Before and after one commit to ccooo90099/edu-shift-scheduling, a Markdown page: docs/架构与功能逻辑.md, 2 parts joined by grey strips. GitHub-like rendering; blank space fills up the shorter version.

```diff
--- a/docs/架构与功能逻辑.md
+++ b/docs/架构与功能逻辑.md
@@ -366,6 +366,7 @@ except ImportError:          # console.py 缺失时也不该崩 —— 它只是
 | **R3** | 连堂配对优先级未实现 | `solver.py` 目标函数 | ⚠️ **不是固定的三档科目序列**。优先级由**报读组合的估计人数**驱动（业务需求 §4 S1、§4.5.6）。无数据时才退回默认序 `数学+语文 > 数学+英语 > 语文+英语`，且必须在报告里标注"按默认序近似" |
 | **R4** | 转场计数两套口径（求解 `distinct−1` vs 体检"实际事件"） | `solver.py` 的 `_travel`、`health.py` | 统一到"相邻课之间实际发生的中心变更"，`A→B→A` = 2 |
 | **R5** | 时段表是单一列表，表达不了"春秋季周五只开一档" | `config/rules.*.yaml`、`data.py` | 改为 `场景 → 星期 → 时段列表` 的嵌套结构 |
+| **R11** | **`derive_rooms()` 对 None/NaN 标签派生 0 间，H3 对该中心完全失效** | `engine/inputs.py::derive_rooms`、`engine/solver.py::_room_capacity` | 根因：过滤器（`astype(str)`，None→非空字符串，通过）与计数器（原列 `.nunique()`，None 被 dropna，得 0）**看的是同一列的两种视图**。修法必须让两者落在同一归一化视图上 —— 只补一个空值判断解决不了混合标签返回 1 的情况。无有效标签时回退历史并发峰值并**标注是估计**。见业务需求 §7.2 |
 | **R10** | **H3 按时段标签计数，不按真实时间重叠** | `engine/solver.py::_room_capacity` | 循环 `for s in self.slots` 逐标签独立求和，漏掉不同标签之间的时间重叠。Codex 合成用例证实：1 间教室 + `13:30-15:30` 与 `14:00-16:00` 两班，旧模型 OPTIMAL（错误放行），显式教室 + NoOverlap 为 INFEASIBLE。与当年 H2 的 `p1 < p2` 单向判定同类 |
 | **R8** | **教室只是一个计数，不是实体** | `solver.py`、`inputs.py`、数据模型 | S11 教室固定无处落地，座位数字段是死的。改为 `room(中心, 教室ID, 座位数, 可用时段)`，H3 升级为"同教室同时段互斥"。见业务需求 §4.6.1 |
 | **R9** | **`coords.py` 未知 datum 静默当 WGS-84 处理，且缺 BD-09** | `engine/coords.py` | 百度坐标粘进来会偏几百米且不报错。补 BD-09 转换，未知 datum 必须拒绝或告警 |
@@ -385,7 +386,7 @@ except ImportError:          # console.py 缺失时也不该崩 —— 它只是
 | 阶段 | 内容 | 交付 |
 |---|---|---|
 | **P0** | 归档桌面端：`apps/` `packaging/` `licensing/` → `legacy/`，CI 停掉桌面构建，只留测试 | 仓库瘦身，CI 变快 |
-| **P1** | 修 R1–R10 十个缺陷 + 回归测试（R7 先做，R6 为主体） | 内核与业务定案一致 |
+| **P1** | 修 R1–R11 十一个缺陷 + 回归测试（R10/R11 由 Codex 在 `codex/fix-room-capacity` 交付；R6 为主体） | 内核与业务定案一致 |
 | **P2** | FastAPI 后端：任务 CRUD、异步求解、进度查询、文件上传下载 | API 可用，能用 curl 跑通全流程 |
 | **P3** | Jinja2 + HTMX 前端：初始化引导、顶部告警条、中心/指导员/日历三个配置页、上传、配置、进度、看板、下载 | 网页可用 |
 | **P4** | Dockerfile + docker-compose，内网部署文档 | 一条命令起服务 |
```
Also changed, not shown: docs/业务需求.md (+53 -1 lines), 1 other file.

*-*-*

*Activity*:
The records above should be restated word for word, please.

*Answer box*:
Before and after one commit to ccooo90099/edu-shift-scheduling, a Markdown page: docs/架构与功能逻辑.md, 2 parts joined by grey strips. GitHub-like rendering; blank space fills up the shorter version.

```diff
--- a/docs/架构与功能逻辑.md
+++ b/docs/架构与功能逻辑.md
@@ -366,6 +366,7 @@ except ImportError:          # console.py 缺失时也不该崩 —— 它只是
 | **R3** | 连堂配对优先级未实现 | `solver.py` 目标函数 | ⚠️ **不是固定的三档科目序列**。优先级由**报读组合的估计人数**驱动（业务需求 §4 S1、§4.5.6）。无数据时才退回默认序 `数学+语文 > 数学+英语 > 语文+英语`，且必须在报告里标注"按默认序近似" |
 | **R4** | 转场计数两套口径（求解 `distinct−1` vs 体检"实际事件"） | `solver.py` 的 `_travel`、`health.py` | 统一到"相邻课之间实际发生的中心变更"，`A→B→A` = 2 |
 | **R5** | 时段表是单一列表，表达不了"春秋季周五只开一档" | `config/rules.*.yaml`、`data.py` | 改为 `场景 → 星期 → 时段列表` 的嵌套结构 |
+| **R11** | **`derive_rooms()` 对 None/NaN 标签派生 0 间，H3 对该中心完全失效** | `engine/inputs.py::derive_rooms`、`engine/solver.py::_room_capacity` | 根因：过滤器（`astype(str)`，None→非空字符串，通过）与计数器（原列 `.nunique()`，None 被 dropna，得 0）**看的是同一列的两种视图**。修法必须让两者落在同一归一化视图上 —— 只补一个空值判断解决不了混合标签返回 1 的情况。无有效标签时回退历史并发峰值并**标注是估计**。见业务需求 §7.2 |
 | **R10** | **H3 按时段标签计数，不按真实时间重叠** | `engine/solver.py::_room_capacity` | 循环 `for s in self.slots` 逐标签独立求和，漏掉不同标签之间的时间重叠。Codex 合成用例证实：1 间教室 + `13:30-15:30` 与 `14:00-16:00` 两班，旧模型 OPTIMAL（错误放行），显式教室 + NoOverlap 为 INFEASIBLE。与当年 H2 的 `p1 < p2` 单向判定同类 |
 | **R8** | **教室只是一个计数，不是实体** | `solver.py`、`inputs.py`、数据模型 | S11 教室固定无处落地，座位数字段是死的。改为 `room(中心, 教室ID, 座位数, 可用时段)`，H3 升级为"同教室同时段互斥"。见业务需求 §4.6.1 |
 | **R9** | **`coords.py` 未知 datum 静默当 WGS-84 处理，且缺 BD-09** | `engine/coords.py` | 百度坐标粘进来会偏几百米且不报错。补 BD-09 转换，未知 datum 必须拒绝或告警 |
@@ -385,7 +386,7 @@ except ImportError:          # console.py 缺失时也不该崩 —— 它只是
 | 阶段 | 内容 | 交付 |
 |---|---|---|
 | **P0** | 归档桌面端：`apps/` `packaging/` `licensing/` → `legacy/`，CI 停掉桌面构建，只留测试 | 仓库瘦身，CI 变快 |
-| **P1** | 修 R1–R10 十个缺陷 + 回归测试（R7 先做，R6 为主体） | 内核与业务定案一致 |
+| **P1** | 修 R1–R11 十一个缺陷 + 回归测试（R10/R11 由 Codex 在 `codex/fix-room-capacity` 交付；R6 为主体） | 内核与业务定案一致 |
 | **P2** | FastAPI 后端：任务 CRUD、异步求解、进度查询、文件上传下载 | API 可用，能用 curl 跑通全流程 |
 | **P3** | Jinja2 + HTMX 前端：初始化引导、顶部告警条、中心/指导员/日历三个配置页、上传、配置、进度、看板、下载 | 网页可用 |
 | **P4** | Dockerfile + docker-compose，内网部署文档 | 一条命令起服务 |
```
Also changed, not shown: docs/业务需求.md (+53 -1 lines), 1 other file.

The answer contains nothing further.